Judging Jayden

Judging Jayden by Emma Daniels


Very engaging at first. The sexual tension is high and drawn out in enjoyable detail. It's a really promising start.

It's a bit difficult to believe that this gorgeous man is as insecure as he is due to such mild Cerebral Palsy that it's hardly even noticeable (the main character thinks he might have a sprained ankle, that's how subtle his limp is). The number of bad things that have happened to Jayden stretches credulity.

The beginning is very solid, but it loses focus half way through. Typos start cropping up, though I didn't find those too distracting. The arc of the plot gets lost, and it's very hard to figure out what we are rooting for, as it goes on and on after it seems the initial conflict is resolved.

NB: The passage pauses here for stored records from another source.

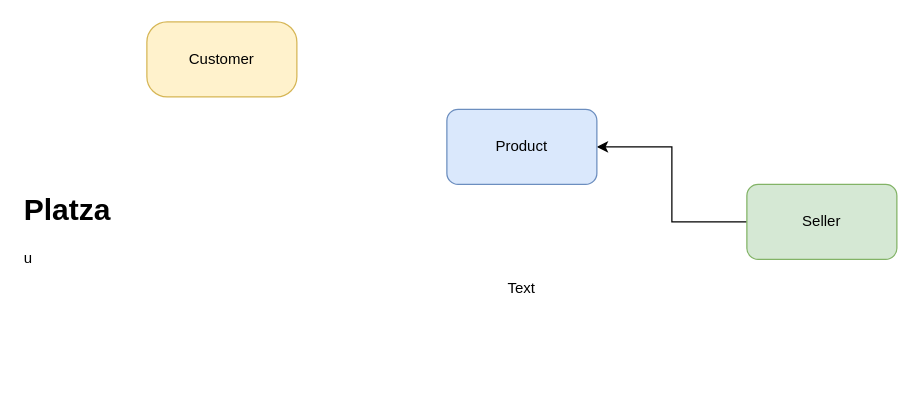
Before: github_assets/db_diagram.drawio in mohhamad-esmaili/platza_store, a draw.io diagram. Source tidied: cells renumbered, new cells numbered last; positions are measured from the earlier drawing's top-left corner, leaving out a move shared by most shapes. Both pictures are drawn from the tidied source at 125%, with x=0, y=0 at pixel (21, 21).
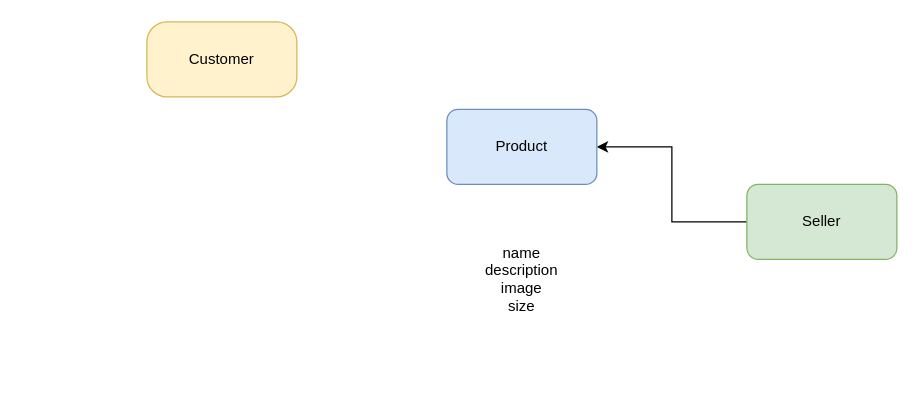
The same diagram, later.

Diff of the diagram source:
```diff
@@
 <mxGraphModel>
   <root>
     <mxCell id="0" />
     <mxCell id="1" parent="0" />
     <mxCell id="2" value="Customer" style="rounded=1;whiteSpace=wrap;html=1;arcSize=27;fillColor=#fff2cc;strokeColor=#d6b656;" parent="1" vertex="1">
       <mxGeometry x="100" width="120" height="60" as="geometry" />
     </mxCell>
     <mxCell id="3" style="edgeStyle=orthogonalEdgeStyle;rounded=0;jettySize=auto;html=1;entryX=1;entryY=0.5;entryDx=0;entryDy=0;" parent="1" edge="1" source="4" target="5">
       <mxGeometry relative="1" as="geometry" />
     </mxCell>
     <mxCell id="4" value="Seller" style="rounded=1;whiteSpace=wrap;html=1;fillColor=#d5e8d4;strokeColor=#82b366;" parent="1" vertex="1">
       <mxGeometry x="580" y="130" width="120" height="60" as="geometry" />
     </mxCell>
     <mxCell id="5" value="Product" style="rounded=1;whiteSpace=wrap;html=1;fillColor=#dae8fc;strokeColor=#6c8ebf;" parent="1" vertex="1">
       <mxGeometry x="340" y="70" width="120" height="60" as="geometry" />
     </mxCell>
-    <mxCell id="6" value="Text" style="text;html=1;align=center;verticalAlign=middle;whiteSpace=wrap;rounded=0;" parent="1" vertex="1">
+    <mxCell id="6" value="&lt;div&gt;name&lt;/div&gt;&lt;div&gt;description&lt;/div&gt;&lt;div&gt;image&lt;/div&gt;size&lt;div&gt;&lt;br&gt;&lt;/div&gt;" style="text;html=1;align=center;verticalAlign=middle;whiteSpace=wrap;rounded=0;" parent="1" vertex="1">
       <mxGeometry x="340" y="145" width="120" height="135" as="geometry" />
     </mxCell>
-    <mxCell id="7" value="&lt;h1 style=&quot;margin-top: 0px;&quot;&gt;Platza&amp;nbsp;&lt;/h1&gt;&lt;p&gt;u&lt;/p&gt;" style="text;html=1;whiteSpace=wrap;overflow=hidden;rounded=0;" parent="1" vertex="1">
-      <mxGeometry y="130" width="180" height="120" as="geometry" />
-    </mxCell>
   </root>
 </mxGraphModel>
```
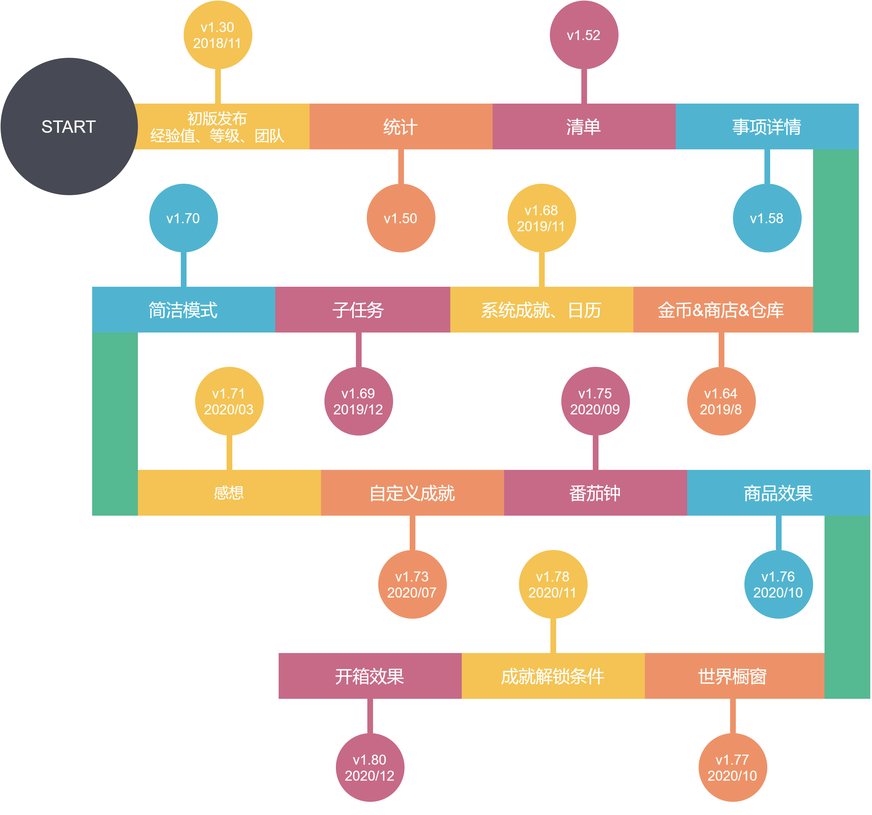
The draw.io diagram docs/zh-cn/introduction/_media/release_log/timeline.png in Ayagikei/LifeUp-Wiki, before a commit. Source tidied: cells renumbered, new cells last; positions are measured from the earlier drawing's top-left corner, leaving out a move shared by most shapes.
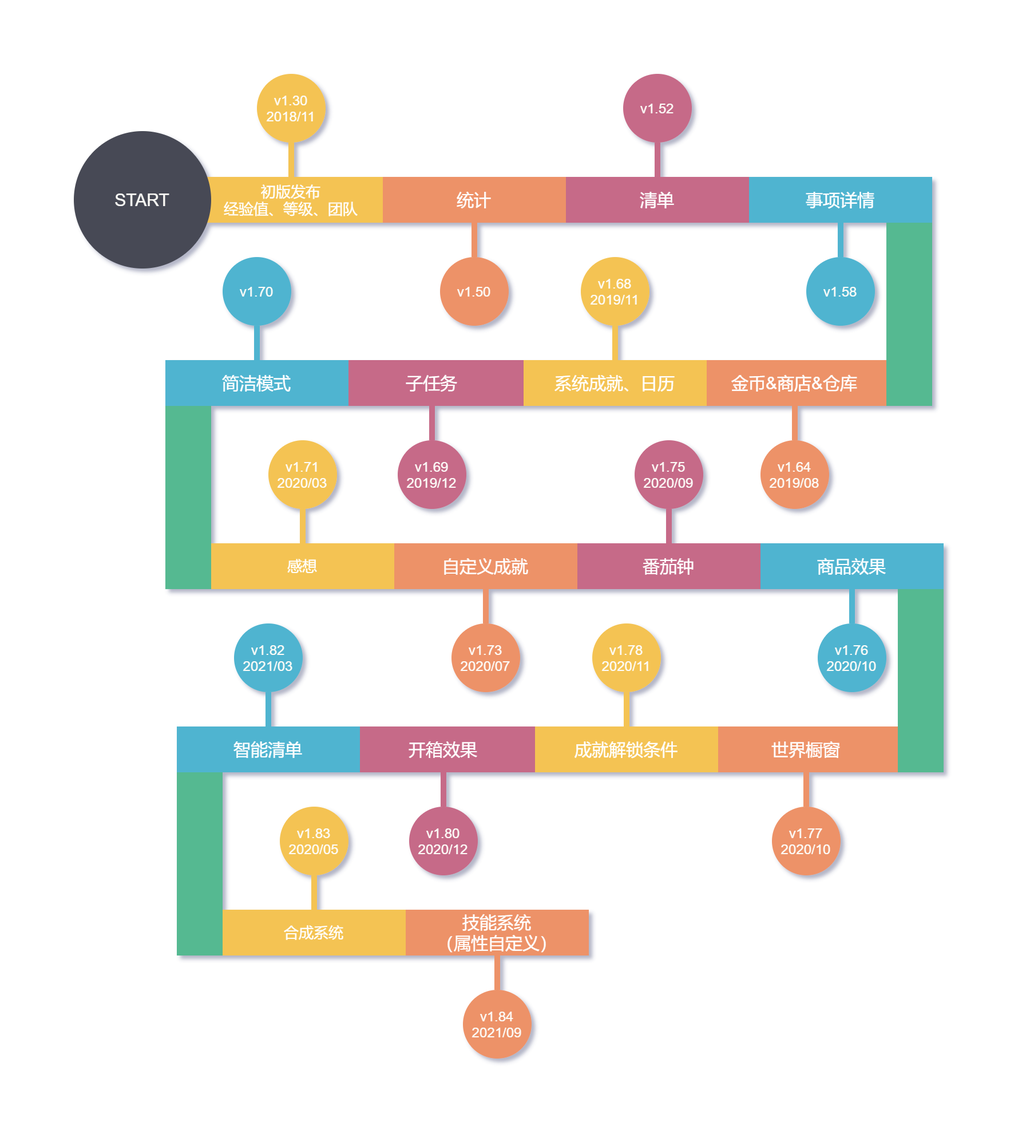
After the commit.

Commit message:
feat: update timeline pic and docs

Change to the diagram source:
```diff
@@ -38,7 +38,7 @@
     <mxCell id="13" style="rounded=0;whiteSpace=wrap;html=1;strokeColor=none;fillColor=#ed9268;" parent="12" vertex="1">
       <mxGeometry x="77.5" y="40" width="5" height="30" as="geometry" />
     </mxCell>
-    <mxCell id="14" value="&lt;font color=&quot;#fdfcf8&quot;&gt;v1.64&lt;br&gt;2019/8&lt;/font&gt;" style="ellipse;whiteSpace=wrap;html=1;strokeColor=none;fillColor=#ed9268;" parent="12" vertex="1">
+    <mxCell id="14" value="&lt;font color=&quot;#fdfcf8&quot;&gt;v1.64&lt;br&gt;2019/08&lt;/font&gt;" style="ellipse;whiteSpace=wrap;html=1;strokeColor=none;fillColor=#ed9268;" parent="12" vertex="1">
       <mxGeometry x="50" y="70" width="60" height="60" as="geometry" />
     </mxCell>
     <mxCell id="15" value="&lt;font color=&quot;#ffffff&quot;&gt;&lt;span style=&quot;font-size: 15px&quot;&gt;金币&amp;amp;商店&amp;amp;仓库&lt;/span&gt;&lt;/font&gt;" style="rounded=0;whiteSpace=wrap;html=1;strokeColor=none;fillColor=#ed9268;" parent="12" vertex="1">
@@ -194,5 +194,44 @@
     <mxCell id="65" value="&lt;font color=&quot;#ffffff&quot;&gt;&lt;span style=&quot;font-size: 15px&quot;&gt;开箱效果&lt;/span&gt;&lt;/font&gt;" style="rounded=0;whiteSpace=wrap;html=1;strokeColor=none;fillColor=#c66a88;" parent="62" vertex="1">
       <mxGeometry width="160" height="40" as="geometry" />
     </mxCell>
+    <mxCell id="66" style="group;rounded=0;glass=0;" parent="1" vertex="1">
+      <mxGeometry x="90" y="480" width="160" height="130" as="geometry" />
+    </mxCell>
+    <mxCell id="67" value="&lt;font color=&quot;#ffffff&quot; style=&quot;font-size: 15px&quot;&gt;智能清单&lt;/font&gt;" style="rounded=0;whiteSpace=wrap;html=1;strokeColor=none;fillColor=#50B4D0;" parent="66" vertex="1">
+      <mxGeometry y="90" width="160" height="40" as="geometry" />
+    </mxCell>
+    <mxCell id="68" value="&lt;font color=&quot;#fdfcf8&quot;&gt;v1.82&lt;br&gt;2021/03&lt;br&gt;&lt;/font&gt;" style="ellipse;whiteSpace=wrap;html=1;strokeColor=none;fillColor=#50B4D0;" parent="66" vertex="1">
+      <mxGeometry x="50" width="60" height="60" as="geometry" />
+    </mxCell>
+    <mxCell id="69" style="rounded=0;whiteSpace=wrap;html=1;strokeColor=none;fillColor=#50B4D0;" parent="66" vertex="1">
+      <mxGeometry x="77.5" y="60" width="5" height="30" as="geometry" />
+    </mxCell>
+    <mxCell id="70" style="rounded=0;whiteSpace=wrap;html=1;strokeColor=none;fillColor=#55b991;" parent="1" vertex="1">
+      <mxGeometry x="90" y="610" width="40" height="160" as="geometry" />
+    </mxCell>
+    <mxCell id="71" style="group;" parent="1" vertex="1">
+      <mxGeometry x="130" y="640" width="160" height="130" as="geometry" />
+    </mxCell>
+    <mxCell id="72" value="&lt;font color=&quot;#ffffff&quot; style=&quot;font-size: 13px&quot;&gt;合成系统&lt;br&gt;&lt;/font&gt;" style="rounded=0;whiteSpace=wrap;html=1;fillColor=#f4c353;strokeColor=none;" parent="71" vertex="1">
+      <mxGeometry y="90" width="160" height="40" as="geometry" />
+    </mxCell>
+    <mxCell id="73" value="&lt;font color=&quot;#fdfcf8&quot;&gt;v1.83&lt;br&gt;2020/05&lt;br&gt;&lt;/font&gt;" style="ellipse;whiteSpace=wrap;html=1;fillColor=#f4c353;strokeColor=none;" parent="71" vertex="1">
+      <mxGeometry x="50" width="60" height="60" as="geometry" />
+    </mxCell>
+    <mxCell id="74" style="rounded=0;whiteSpace=wrap;html=1;fillColor=#f4c353;strokeColor=none;" parent="71" vertex="1">
+      <mxGeometry x="77.5" y="60" width="5" height="30" as="geometry" />
+    </mxCell>
+    <mxCell id="75" style="group;" parent="1" vertex="1">
+      <mxGeometry x="290" y="730" width="160" height="130" as="geometry" />
+    </mxCell>
+    <mxCell id="76" style="rounded=0;whiteSpace=wrap;html=1;strokeColor=none;fillColor=#ed9268;" parent="75" vertex="1">
+      <mxGeometry x="77.5" y="40" width="5" height="30" as="geometry" />
+    </mxCell>
+    <mxCell id="77" value="&lt;font color=&quot;#fdfcf8&quot;&gt;v1.84&lt;br&gt;2021/09&lt;br&gt;&lt;/font&gt;" style="ellipse;whiteSpace=wrap;html=1;strokeColor=none;fillColor=#ed9268;" parent="75" vertex="1">
+      <mxGeometry x="50" y="70" width="60" height="60" as="geometry" />
+    </mxCell>
+    <mxCell id="78" value="&lt;font color=&quot;#ffffff&quot; style=&quot;font-size: 15px&quot;&gt;技能系统&lt;br&gt;（属性自定义）&lt;/font&gt;" style="rounded=0;whiteSpace=wrap;html=1;strokeColor=none;fillColor=#ed9268;" parent="75" vertex="1">
+      <mxGeometry width="160" height="40" as="geometry" />
+    </mxCell>
   </root>
 </mxGraphModel>
```
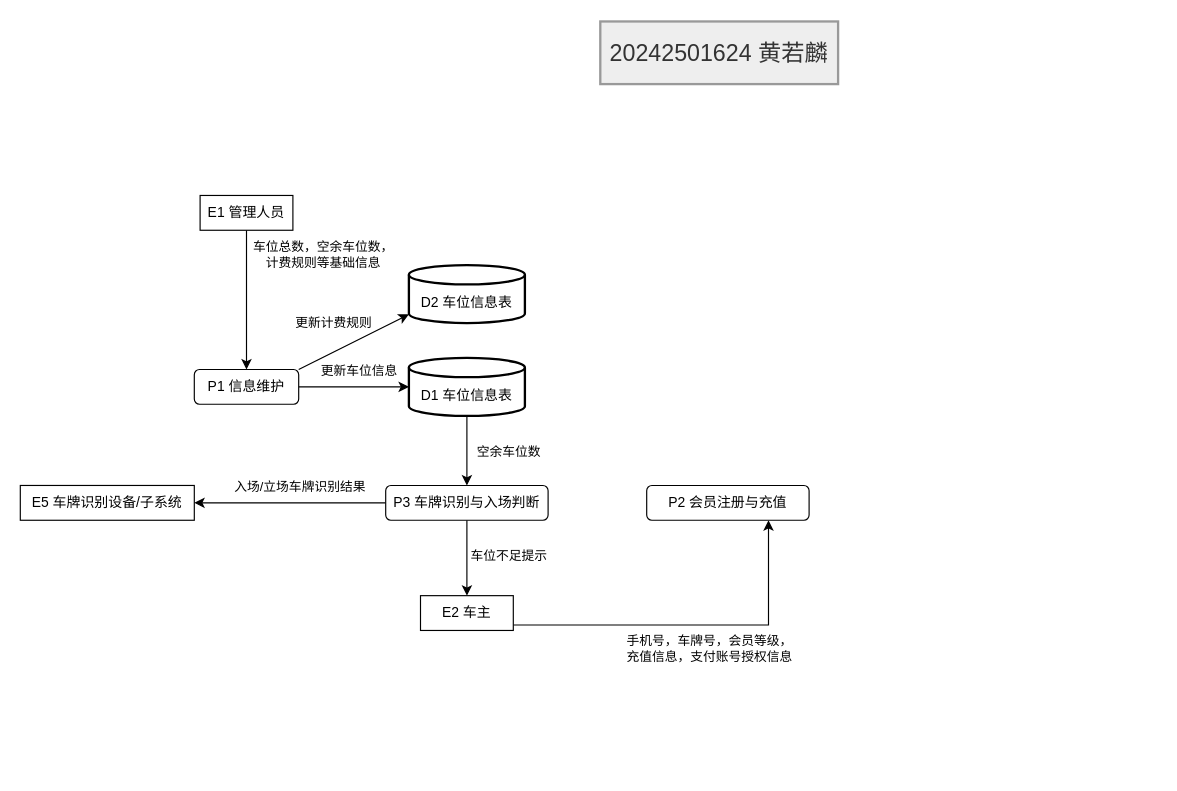
This is 三四章52 .drawio from Jackrainman/draw.io, a draw.io file, before an edit. Source tidied: cells renumbered, new cells numbered last; positions are measured from the earlier drawing's top-left corner, leaving out a move shared by most shapes. Both pictures are drawn from the tidied source at 116%, with x=0, y=0 at pixel (20, 21).
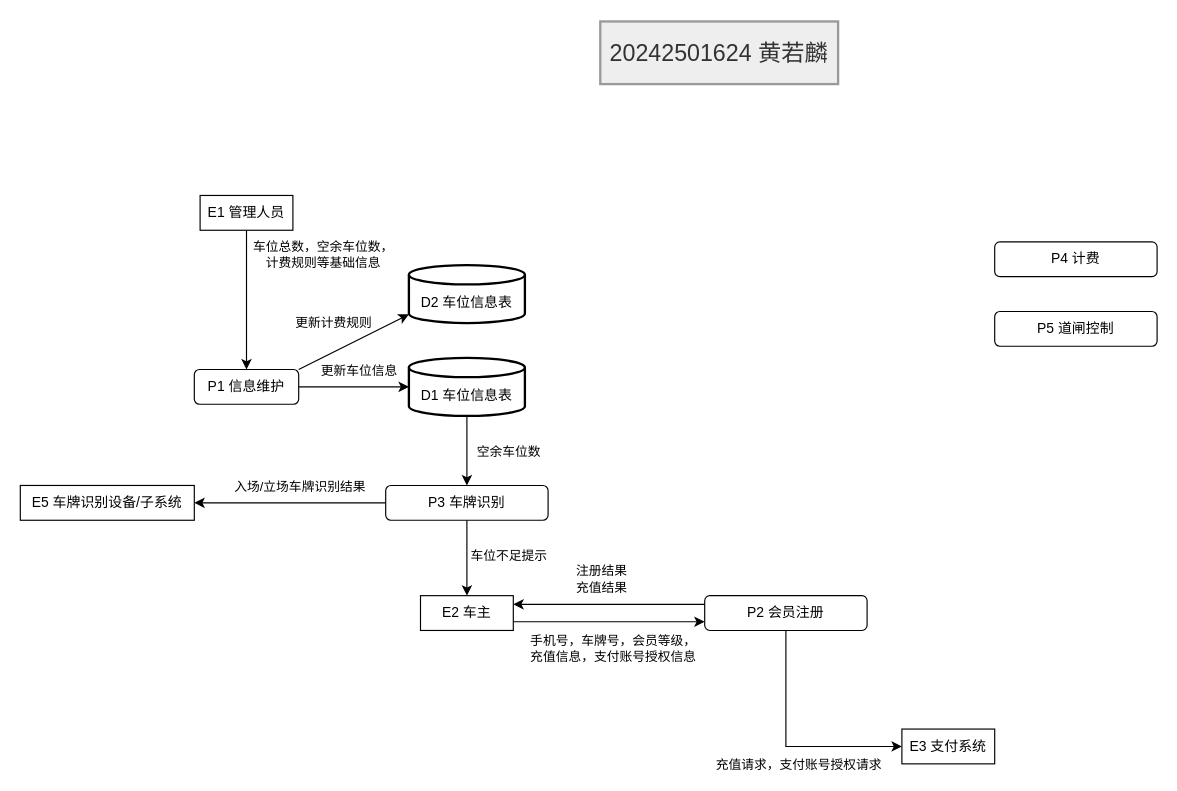
Above is the later version.

Commit message (it also covers changes not shown here):
更新三四章52 .drawio

Unchanged cells that the change refers to:
```xml
<mxCell id="23" value="E2 车主" style="whiteSpace=wrap;html=1;" parent="1" vertex="1">
  <mxGeometry x="345" y="495" width="80" height="30" as="geometry" />
</mxCell>
```

Change to the diagram source:
```diff
@@
-    <mxCell id="19" value="P3 车牌识别与入场判断" style="rounded=1;whiteSpace=wrap;html=1;" parent="1" vertex="1">
+    <mxCell id="19" value="P3 车牌识别" style="rounded=1;whiteSpace=wrap;html=1;" parent="1" vertex="1">
       <mxGeometry x="315" y="400" width="140" height="30" as="geometry" />
     </mxCell>
@@
-    <mxCell id="21" style="edgeStyle=orthogonalEdgeStyle;rounded=0;jettySize=auto;html=1;exitX=0.999;exitY=0.844;exitDx=0;exitDy=0;exitPerimeter=0;entryX=0.75;entryY=1;entryDx=0;entryDy=0;" parent="1" edge="1" source="23" target="24">
-      <mxGeometry relative="1" as="geometry">
-        <Array as="points">
-          <mxPoint x="645" y="520" />
-        </Array>
-      </mxGeometry>
+    <mxCell id="21" style="edgeStyle=orthogonalEdgeStyle;rounded=0;jettySize=auto;html=1;exitX=1;exitY=0.75;exitDx=0;exitDy=0;entryX=0;entryY=0.75;entryDx=0;entryDy=0;" parent="1" edge="1" source="23" target="24">
+      <mxGeometry relative="1" as="geometry" />
     </mxCell>
     <mxCell id="22" value="手机号，车牌号，会员等级，&lt;div&gt;充值信息，支付账号授权信息&lt;/div&gt;" style="edgeLabel;html=1;align=center;verticalAlign=middle;" parent="21" vertex="1">
-      <mxGeometry x="0.03" relative="1" as="geometry">
-        <mxPoint x="9" y="20" as="offset" />
+      <mxGeometry x="0.19" relative="1" as="geometry">
+        <mxPoint x="-13" y="23" as="offset" />
       </mxGeometry>
     </mxCell>
@@
+    <mxCell id="25" style="edgeStyle=orthogonalEdgeStyle;rounded=0;jettySize=auto;html=1;exitX=0;exitY=0.25;exitDx=0;exitDy=0;entryX=1;entryY=0.25;entryDx=0;entryDy=0;" parent="1" edge="1" source="24" target="23">
+      <mxGeometry relative="1" as="geometry" />
+    </mxCell>
+    <mxCell id="26" value="注册结果&lt;div&gt;充值结果&lt;/div&gt;" style="edgeLabel;html=1;align=center;verticalAlign=middle;" parent="25" vertex="1">
+      <mxGeometry x="-0.76" y="-2" relative="1" as="geometry">
+        <mxPoint x="-70" y="-20" as="offset" />
+      </mxGeometry>
+    </mxCell>
+    <mxCell id="27" style="edgeStyle=orthogonalEdgeStyle;rounded=0;jettySize=auto;html=1;exitX=0.5;exitY=1;exitDx=0;exitDy=0;entryX=0;entryY=0.5;entryDx=0;entryDy=0;" parent="1" edge="1" source="24" target="29">
+      <mxGeometry relative="1" as="geometry" />
+    </mxCell>
+    <mxCell id="28" value="充值请求，支付账号授权请求" style="edgeLabel;html=1;align=center;verticalAlign=middle;" parent="27" vertex="1">
+      <mxGeometry x="-0.3" y="1" relative="1" as="geometry">
+        <mxPoint x="9" y="45" as="offset" />
+      </mxGeometry>
+    </mxCell>
-    <mxCell id="24" value="P2 会员注册与充值" style="rounded=1;whiteSpace=wrap;html=1;" parent="1" vertex="1">
-      <mxGeometry x="540" y="400" width="140" height="30" as="geometry" />
+    <mxCell id="24" value="P2 会员注册" style="rounded=1;whiteSpace=wrap;html=1;" parent="1" vertex="1">
+      <mxGeometry x="590" y="495" width="140" height="30" as="geometry" />
     </mxCell>
+    <mxCell id="29" value="E3 支付系统" style="whiteSpace=wrap;html=1;" parent="1" vertex="1">
+      <mxGeometry x="760" y="610" width="80" height="30" as="geometry" />
+    </mxCell>
+    <mxCell id="30" value="P4 计费" style="rounded=1;whiteSpace=wrap;html=1;" parent="1" vertex="1">
+      <mxGeometry x="840" y="190" width="140" height="30" as="geometry" />
+    </mxCell>
+    <mxCell id="31" value="P5 道闸控制" style="rounded=1;whiteSpace=wrap;html=1;" parent="1" vertex="1">
+      <mxGeometry x="840" y="250" width="140" height="30" as="geometry" />
+    </mxCell>
```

There are strange moments of telling things that are huge plot points that I would expect to be shown in a scene, but I don't want to go into detail of that because of spoilers.

In devo terms, I was disappointed by how very subtle his disability was. He was hugely insecure and upset about his disability, but it seemed way out of proportion. There were some good opportunities to talk about how he walked, but there was only maybe one description of it.

Thursday, September 1, 2011

A Heart of Little Faith

A Heart of Little Faith by Jennifer Wilck

A standard romance story with a paraplegic hero and a widowed heroine. I enjoyed the writer's style. She was very descriptive, engaging all the senses. The sexual chemistry and tension between the main characters was vivid. The secondary characters were all fun and interesting.

As is typical in these sorts of books, the hero's paralysis is incomplete and does not affect sexual functioning at all. He is insecure about his disability and wanders into a bit of melodramatic ridiculousness on occasion. Mostly he's a good, solid character, though.

I found the dev moments few and far between, but they were still there. No miracle cure, so that was good. I had some difficulty losing myself in the story because of a throw away line early on. Gideon's boss suggests setting him up with a woman he knows who thinks wheelchairs are hot. Gideon dismisses the idea, saying that these kinds of women are usually "curiosity seekers." This struck me as a very strange description. As a woman who thinks wheelchairs are hot, I am not really all that curious. I've dated and known many, many men with SCI and know more about it than the average person. I was distracted by that moment and it felt like a bit of a slap in the face, as though to say "This isn't written for you."

Overall, though, a very solid offering that follows the conventions of its genre and does so well.